As he researched various options for money movement and the financial habits of his targeted user base, De Suza and his co-founders realized millennials prefer to use their debit card compared to a credit card. So they wondered, would millennials want to sign up for a new debit card to help them manage their finances? Or, could Grain help millennials using their existing debit card or bank account?
“It came down to user preference, finding a way to let them use their existing debit card and transfer money into their account,” De Suza says. “I wanted no part of building our own payments solution. Especially at that time, I was the only engineer on the team and I had neither the time, nor the expertise, so we needed to find someone to help us with payments.”
Being in the very early stages of a startup, De Suza said Grain needed to find a reliable and affordable way to do account-to-account transfers. He remembers, outside of affordability, placing a high level of importance on detailed developer documentation and the simplicity of the API.
“Through all our models, Dwolla came out on top,” De Suza says. “Then we factored in the actual API and as a developer, it was important for me to have an API that was simple to use as we added new features. We didn’t want a brittle build out. Dwolla’s API is simple to understand, easy to integrate with and there was a nice Node SDK library that had a simple example of how to initialize the client and make a call which allowed me to get started immediately without much head scratching. The SDK follows very closely with the API, so it’s really intuitive.”
Development took less than a week to complete. With Dwolla’s 99.9% uptime, Grain has been able to transfer hundreds of millions of dollars through the Dwolla Platform.
“As you build a company you have to work with others that are willing to grow with you to help you deal with that growth, because growth can be painful,” De Suza says. “Dwolla has been that partner for us. I don’t think we would be where we are today without Dwolla.”

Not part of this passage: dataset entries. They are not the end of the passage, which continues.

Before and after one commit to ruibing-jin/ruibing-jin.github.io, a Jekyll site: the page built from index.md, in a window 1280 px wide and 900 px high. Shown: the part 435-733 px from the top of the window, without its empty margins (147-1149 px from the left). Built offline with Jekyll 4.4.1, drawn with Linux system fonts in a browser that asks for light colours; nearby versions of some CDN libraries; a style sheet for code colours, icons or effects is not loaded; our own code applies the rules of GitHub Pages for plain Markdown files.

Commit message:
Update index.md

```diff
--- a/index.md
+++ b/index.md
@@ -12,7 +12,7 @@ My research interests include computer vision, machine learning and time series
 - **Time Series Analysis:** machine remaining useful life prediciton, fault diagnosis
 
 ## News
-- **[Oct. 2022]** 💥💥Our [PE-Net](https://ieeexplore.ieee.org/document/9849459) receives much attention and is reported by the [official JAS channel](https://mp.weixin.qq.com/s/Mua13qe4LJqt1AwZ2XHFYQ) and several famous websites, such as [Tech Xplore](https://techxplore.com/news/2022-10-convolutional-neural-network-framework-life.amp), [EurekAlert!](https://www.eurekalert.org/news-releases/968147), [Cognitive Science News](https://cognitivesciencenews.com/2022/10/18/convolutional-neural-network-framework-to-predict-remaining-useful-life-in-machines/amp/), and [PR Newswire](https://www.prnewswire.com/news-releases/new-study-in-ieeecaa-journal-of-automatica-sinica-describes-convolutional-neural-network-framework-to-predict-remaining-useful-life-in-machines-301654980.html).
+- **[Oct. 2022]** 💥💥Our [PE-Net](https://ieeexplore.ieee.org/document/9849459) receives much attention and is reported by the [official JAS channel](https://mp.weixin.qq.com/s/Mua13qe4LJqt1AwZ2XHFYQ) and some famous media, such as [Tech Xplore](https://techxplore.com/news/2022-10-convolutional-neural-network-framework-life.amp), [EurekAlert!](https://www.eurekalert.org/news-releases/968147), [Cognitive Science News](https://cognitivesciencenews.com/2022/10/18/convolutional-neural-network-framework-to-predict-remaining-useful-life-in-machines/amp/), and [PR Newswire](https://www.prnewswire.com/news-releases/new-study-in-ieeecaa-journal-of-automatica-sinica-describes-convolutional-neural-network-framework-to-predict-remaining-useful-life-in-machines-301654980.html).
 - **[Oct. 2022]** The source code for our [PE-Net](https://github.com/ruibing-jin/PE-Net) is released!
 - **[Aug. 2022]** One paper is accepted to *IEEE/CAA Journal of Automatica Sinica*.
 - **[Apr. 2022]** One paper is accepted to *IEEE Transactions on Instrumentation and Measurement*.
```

“We can rely on Dwolla and know that if a customer is moving money, that money is going to get to where it’s intended to go. That in itself is priceless. I worry about a lot of things, Dwolla is not one of them.”